Marijuana is the popular name of the plant Cannabis sativa, a weed that will grow wild in most climates. The Cannabis plant contains a chemical known as tetrahydrocannabinol, or THC, which produces the psychoactive effects experienced by users. The THC content of Cannabis varies in different parts of the plant. The greatest concentration is usually found in a sticky resin produced by the plant, known as hashish. Declining concentrations are typically found in the flowers and leaves, respectively. Little THC is found in the stem, roots, or seeds of the plant. The potency and resulting effect of the drug fluctuate, depending on the relative proportion of these plant parts in the marijuana mixture consumed by the user.1 The most common method of administration is by smoking either the dried flowers and leaves or various preparations of hashish. Marijuana is also occasionally taken orally, typically baked in sweets such as brownies or cookies.2

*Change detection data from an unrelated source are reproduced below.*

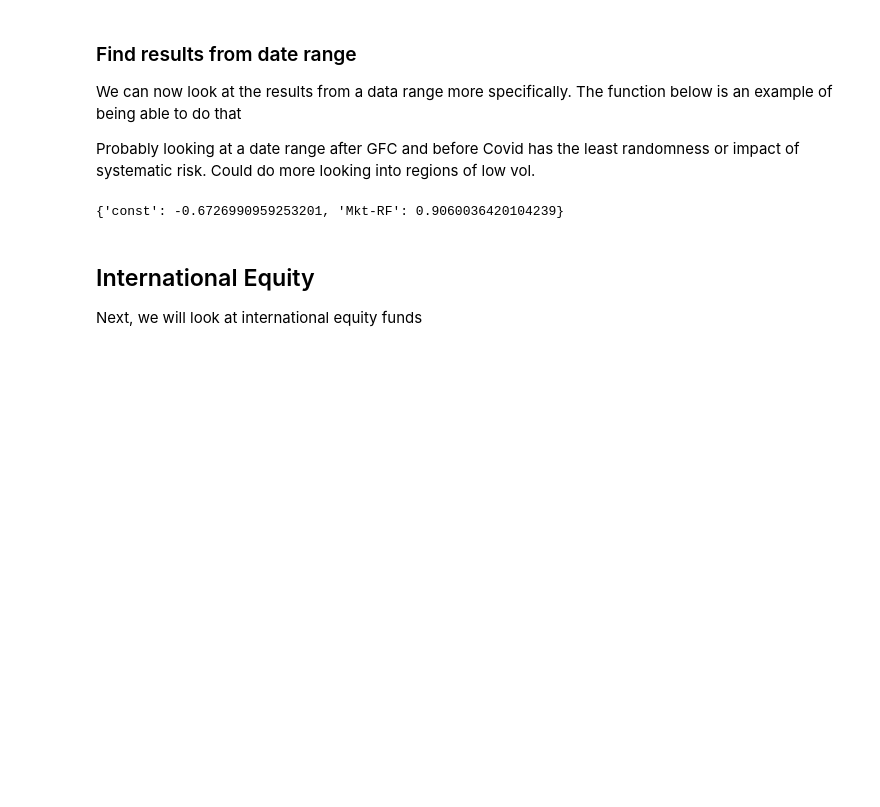
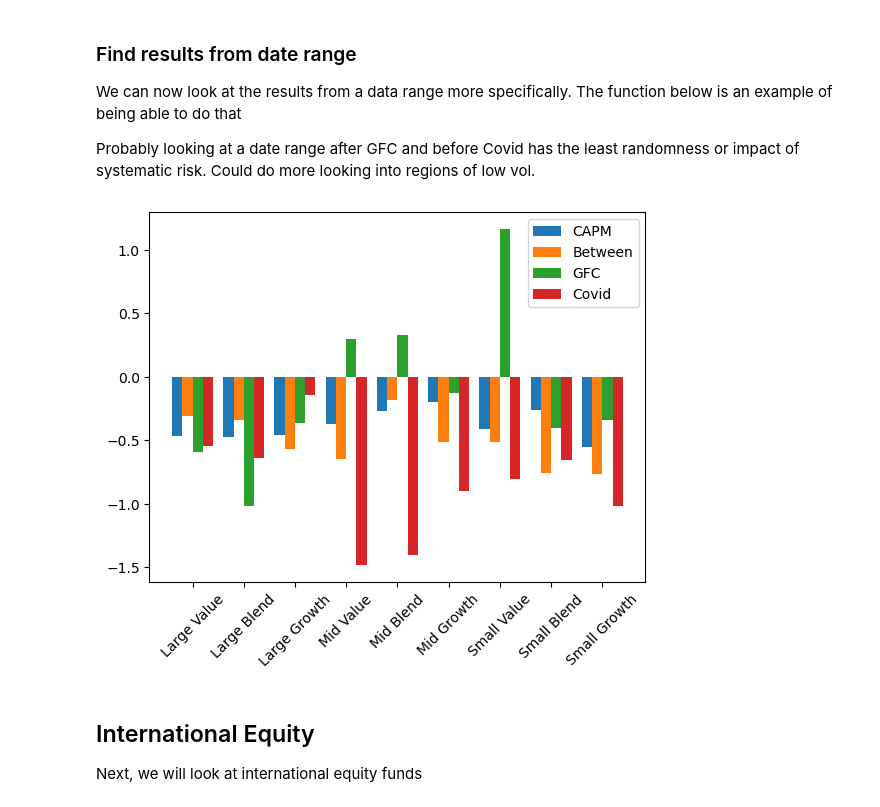
Before and after one commit to earlight/15-4331-final-project, a Jupyter notebook: data_analysis.ipynb, the cells around one changed output. Saved outputs shown, nothing was run; the diff lists cells and outputs as text; code cells hidden in the pictures; blank space fills up the shorter version.

Commit message:
changes to data - dylan

```diff
--- a/data_analysis.ipynb
+++ b/data_analysis.ipynb
@@ -141,10 +141,33 @@ plt.show()
 We can now look at the results from a data range more specifically.  The function below is an example of being able to do that
 
 Probably looking at a date range after GFC and before Covid has the least randomness or impact of systematic risk.  Could do more looking into regions of low vol.
-# %%
-reg_date_range(us_eq_data['Large Blend'], ff_df, ['Mkt-RF'], '20200101', '20220101')
-# %% [output]
-{'const': -0.6726990959253201, 'Mkt-RF': 0.9060036420104239}
+# %%
+between_alpha = []
+gfc_alpha = []
+covid_alpha = []
+
+for data in us_eq_data.values():
+    between_alpha.append(reg_date_range(data, ff_df, ['Mkt-RF'], '20100101', '20200101')['const'])
+    gfc_alpha.append(reg_date_range(data, ff_df, ['Mkt-RF'], '20071201', '20090601')['const'])
+    covid_alpha.append(reg_date_range(data, ff_df, ['Mkt-RF'], '20200201', '20220101')['const'])
+# %%
+fig = plt.figure()
+ax = fig.add_subplot(111)
+
+idx = np.arange(len(us_eq_names))
+
+
+ax.bar(idx-0.3, us_eq_alphas_c, 0.2, label='CAPM')
+ax.bar(idx-0.1, between_alpha, 0.2, label='Between')
+ax.bar(idx+0.1, gfc_alpha, 0.2, label='GFC')
+ax.bar(idx+0.3, covid_alpha, 0.2, label='Covid')
+
+ax.set_xticks(idx)
+ax.set_xticklabels(us_eq_names, rotation=45)
+ax.legend()
+plt.show()
+# %% [output]
+[figure, added]
 # %% [markdown]
 ## International Equity
 Next, we will look at international equity funds
```
Also changed, not shown: parts of 1 cell of this notebook.
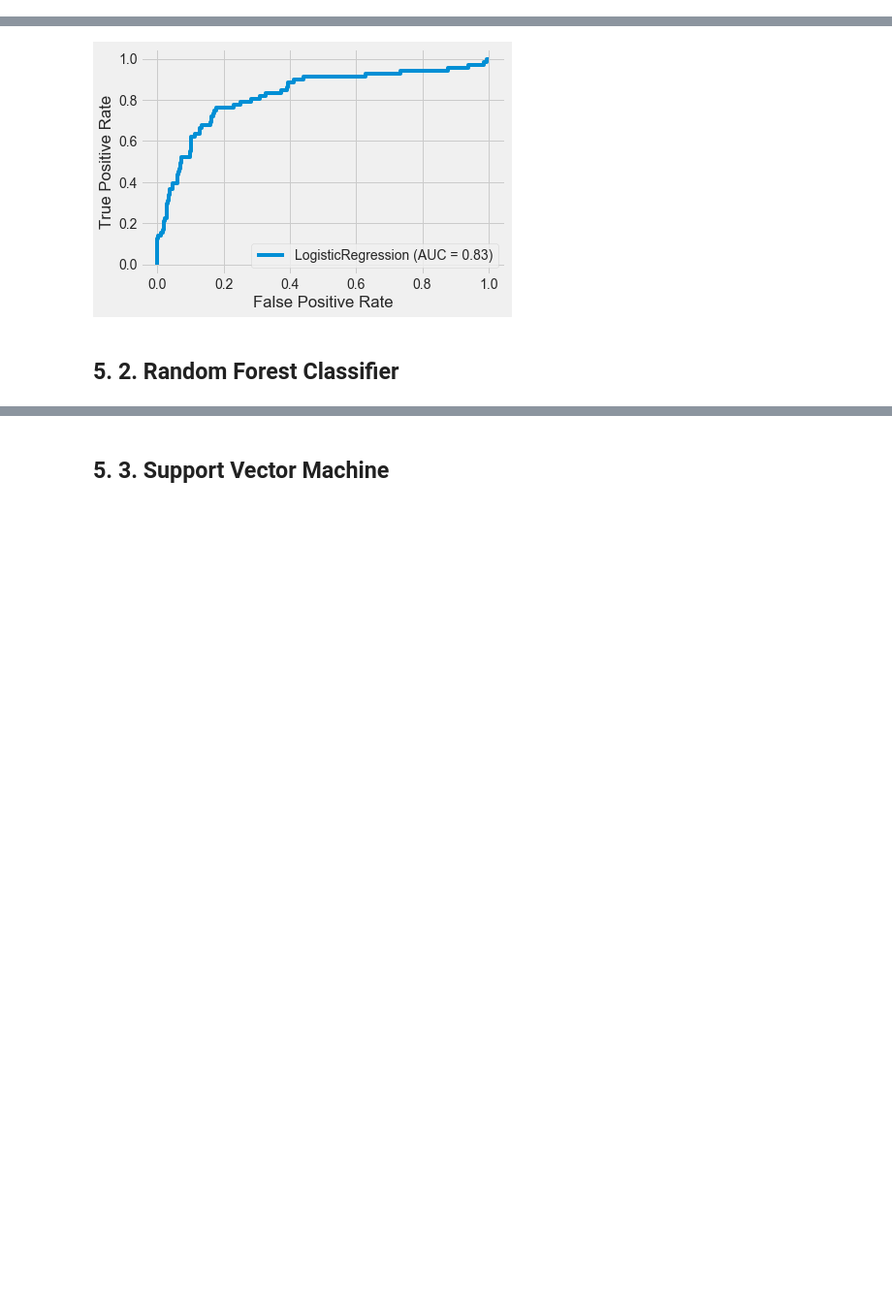
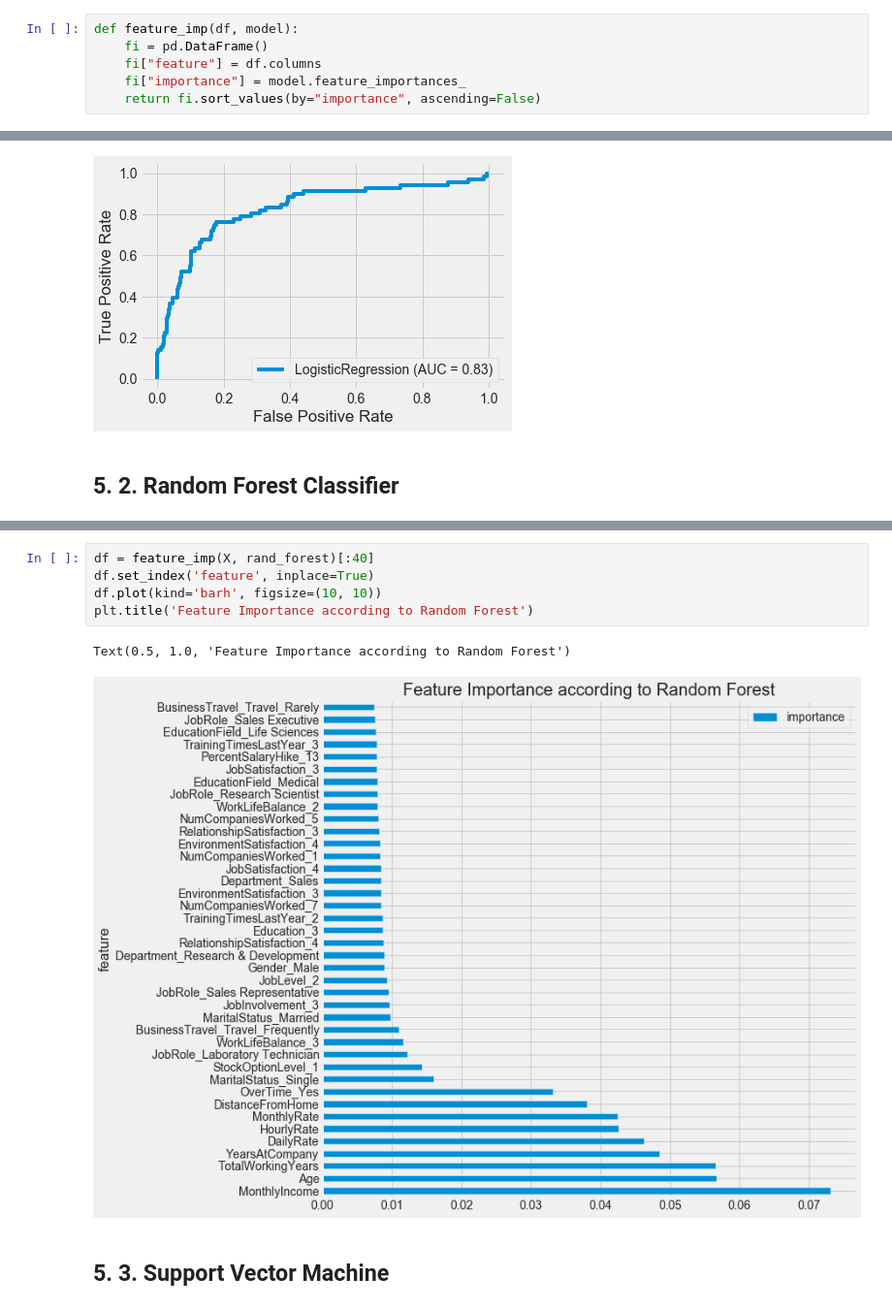
Before and after one commit to fares-ds/IBM_HR_Analytics_Employee_And_Performance, a Jupyter notebook: Employee_retention.ipynb, the cells around one changed output, grey strips where cells are left out. Shown at 97% size. Drawn from its saved outputs; the diff is of its cells as text; blank space fills up the shorter version.

```diff
--- a/Employee_retention.ipynb
+++ b/Employee_retention.ipynb
@@ -337,6 +343,12 @@ scaler = StandardScaler()
 X_train_std = scaler.fit_transform(X_train)
 X_test_std = scaler.transform(X_test)
 X_std = scaler.transform(X)
+# %%
+def feature_imp(df, model):
+    fi = pd.DataFrame()
+    fi["feature"] = df.columns
+    fi["importance"] = model.feature_importances_
+    return fi.sort_values(by="importance", ascending=False)
 # %% [markdown]
 ## What defines success?
 We have an imbalanced data, so if we predict that all our employees will stay we'll have an accuracy of `83.90%`.
@@ -472,3 +484,11 @@ plot_roc_curve(rand_forest, X_test, y_test, ax=disp.ax_)
+# %%
+df = feature_imp(X, rand_forest)[:40]
+df.set_index('feature', inplace=True)
+df.plot(kind='barh', figsize=(10, 10))
+plt.title('Feature Importance according to Random Forest')
+# %% [output]
+Text(0.5, 1.0, 'Feature Importance according to Random Forest')
+[figure, added]
 # %% [markdown]
 ## 5. 3. Support Vector Machine
 # %%
```
Also changed, not shown: parts of 18 cells of this notebook.
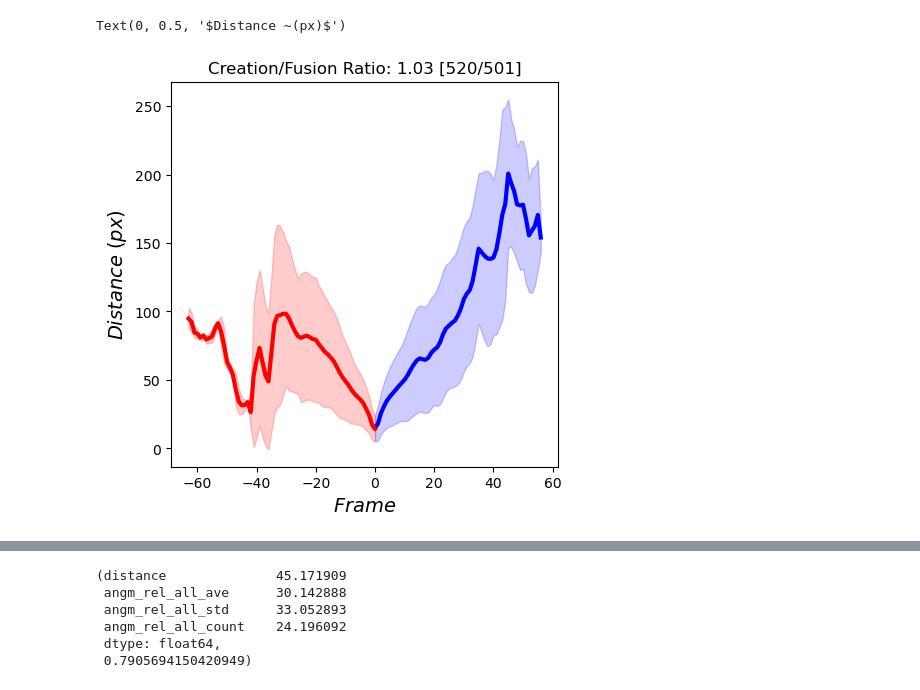
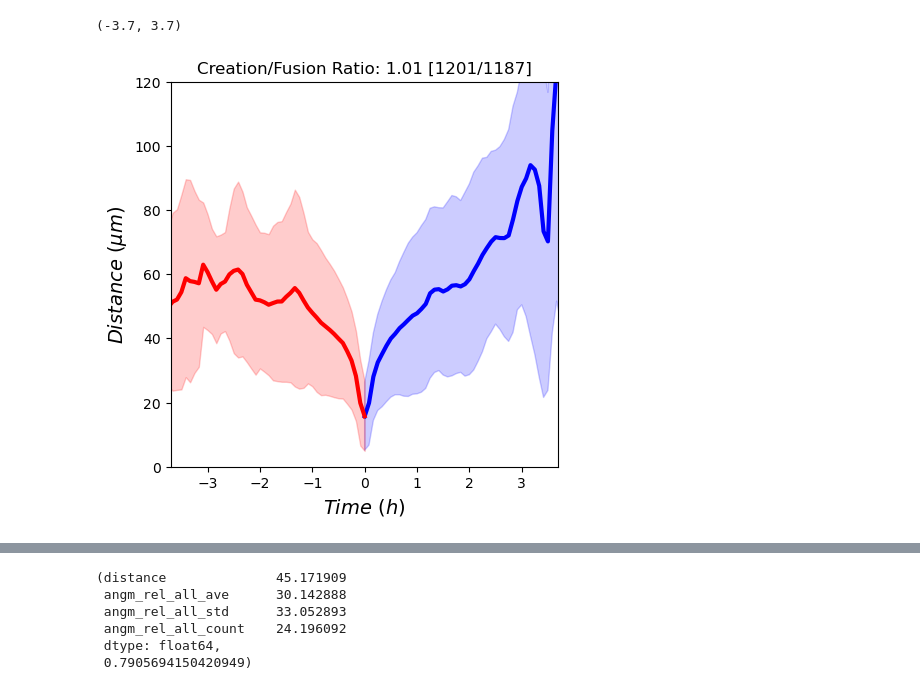
Before and after one commit to viciya/nematics, a Jupyter notebook: nematics/journals/defect_FusionCreation.ipynb, the cells around one changed output, grey strips where cells are left out. Saved outputs shown, nothing was run; the diff lists cells and outputs as text; code cells hidden in the pictures.

```diff
--- a/nematics/journals/defect_FusionCreation.ipynb
+++ b/nematics/journals/defect_FusionCreation.ipynb
@@ -43,43 +43,51 @@ import sys
 sys.path.append('../defect_functions')
 
 %matplotlib inline
 fig, ax1 = plt.subplots(1,1,  figsize=(5,5))
 show = False
 win = 1
+track_len = 3
 
-# all_pairs_df = pd.read_csv(r"C:\Users\victo\OneDrive - BGU\Dov\output_HBEC_s2.csv").dropna(subset=["min_id","creation"])
+# all_pairs_df = pd.read_csv(r"C:\Users\victo\OneDrive - BGU\Dov\output_HBEC_s6.csv").dropna(subset=["min_id","creation"])
+all_pairs_df = pd.read_csv(r"C:\Users\victo\OneDrive - BGU\Dov\output_HBEC_s23456.csv").dropna(subset=["min_id","creation"])
 # all_pairs_df = pd.read_csv(r"C:\Users\victo\OneDrive - BGU\Dov\output_RPE1.csv").dropna(subset=["min_id","creation"])
-# all_pairs_df = pd.read_csv(r"C:\Users\victo\OneDrive - BGU\Dov\output_C2C12.csv").dropna(subset=["min_id","creation"])
-all_pairs_df = pd.read_csv(r"C:\Users\victo\OneDrive - BGU\Dov\output_bacteria6_right2.csv").dropna(subset=["min_id","creation"])
+# all_pairs_df = pd.read_csv(r"C:\Users\victo\OneDrive - BGU\Dov\output_C2C12_s2.csv").dropna(subset=["min_id","creation"])
+# all_pairs_df = pd.read_csv(r"C:\Users\victo\OneDrive - BGU\Dov\output_bacteria6_right2.csv").dropna(subset=["min_id","creation"])
+# all_pairs_df = pd.read_csv(r"C:\Users\victo\OneDrive - BGU\Dov\output_bacteria6_all.csv").dropna(subset=["min_id","creation"])
+
+
 all_pairs_df.fuse_up = all_pairs_df.fuse_up.astype("bool")
-all_pairs_df = all_pairs_df.groupby(['plus_id','min_id']).filter(lambda x: len(x)>5).copy()
+all_pairs_df = all_pairs_df.groupby(['plus_id','min_id']).filter(lambda x: len(x)>track_len).copy()
 
 df_cr = all_pairs_df[all_pairs_df.creation].reset_index().copy()
 df_cr["track_frame"] = df_cr.groupby(['plus_id','min_id'])['FRAME'].transform(lambda x: x-x.iloc[0])
 
 df_fuse = all_pairs_df[all_pairs_df.fusion].reset_index().copy()
 df_fuse["track_frame"] = df_fuse.groupby(['plus_id','min_id'])['FRAME'].transform(lambda x: x-x.iloc[-1])
 
-df_all = pd.concat([df_cr,df_fuse])
+df_all = pd.concat([df_cr, df_fuse])
 
 
 # for color,df in zip(["b","r","k"], [df_cr, df_fuse, df_all]):
 for color,df in zip(["b","r"], [df_cr, df_fuse]):
     df_ = plot_rolling_average(df, ax1, "distance", "track_frame", win=win, show=show, color=color, avfunc=np.mean, stdfunc=np.std)
     if not show:
-        ax1.plot(df_.track_frame, df_.distance_ave, color, linewidth=3)
-        ax1.fill_between(df_.track_frame,
-                        df_.distance_ave-df_.distance_std, df_.distance_ave+df_.distance_std,
+        ax1.plot(df_.track_frame/12, df_.distance_ave*.74, color, linewidth=3)
+        ax1.fill_between(df_.track_frame/12,
+                        (df_.distance_ave-df_.distance_std)*.74,
+                        (df_.distance_ave+df_.distance_std)*.74,
                         color=color, alpha=.2)
         # break
 
 cr_n = len(all_pairs_df.plus_id[all_pairs_df.creation].unique())
 fuse_n = len(all_pairs_df.plus_id[all_pairs_df.fusion].unique())
 
 plt.title("Creation/Fusion Ratio: %.4s [%.4s/%.4s]" % (cr_n/fuse_n, cr_n, fuse_n))
-ax1.set_xlabel("$Frame$", fontsize=14); ax1.set_ylabel("$Distance ~(px)$", fontsize=14)
-# ax1.set_ylim([0,150])
-# ax1.set_xlim([-40,40])
+ax1.set_xlabel("$Time ~(h)$", fontsize=14); ax1.set_ylabel("$Distance ~(\mu m)$", fontsize=14)
+ax1.set_ylim([0,120])
+ax1.set_xlim([-3.7,3.7])
+# fig.savefig(r"C:\Users\victo\OneDrive - BGU\BEER\DefectInter paper\Images\binding ave bacteria.svg")
+# fig.savefig(r"C:\Users\victo\OneDrive - BGU\BEER\DefectInter paper\Images\binding ave HBEC.svg")
 # %% [output]
-Text(0, 0.5, '$Distance ~(px)$')
+(-3.7, 3.7)
-[figure, old version]
+[figure, new version]
```
Also changed, not shown: parts of 20 cells of this notebook, 6 other files.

Cite this article:
Shabina Fatma, Kiran Kumari. Study of Narcotic substances present in different Biological samples. Research Journal of Science and Technology. 2023; 15(4):203-4. doi: 10.52711/2349-2988.2023.00033
Shabina Fatma, Kiran Kumari. Study of Narcotic substances present in different Biological samples. Research Journal of Science and Technology. 2023; 15(4):203-4. doi: 10.52711/2349-2988.2023.00033 Available on: https://rjstonline.com/AbstractView.aspx?PID=2023-15-4-5
1. Anne MC, Daniela LB, Cristian B, Carolina N, Miriana S. Toxicological analysis of some drugs of abuse in biological samples. Journal of Mind and Medical Sciences., 2015; 2(2), 108-127.
2. Lorna AN, Gabrielle ED, Karen SS (2023). Drug stability in forensic toxicology. Wiley interdisciplinary reviews. E1481.
3. Abeer R, Sajida H (2017) . Detection of amphetamine, tramadol, opiates and trihexyphenidyl in urine and hair samples at the medico-legal directorate in Baghdad using solid phase extraction and GCMS. Int. J. Pharm. Sci. Rev. Res. 46(1), 176-182.
4. Goldberger BA, Darwin WD, Grant TM, Allen AC, Caplan YH, Cone EJ. Measurement of Heroin and Its Metabolites by Isotope-Dilution Electron-Impact Mass Spectrometry. Clin. Chem. 1993; 39(4): 670-675.
5. Hallinan R, Raya J, Byrne A, Kingsley A, Attia J. Therapeutic thresholds in methadone maintenance treatment: A receiver operating characteristic analysis. Drug and Alcohol Dependence. 2006; 81: 129–136.
6. Katagi M, Nishikawa M, Tatsuno M, Miki A, Tsuchihashi H. Column-switching high-performance liquid chromatography–electrospray ionization mass spectrometry for identification of heroin metabolites in human urine. Journal of Chromatography B. 2001; 751: 177–185.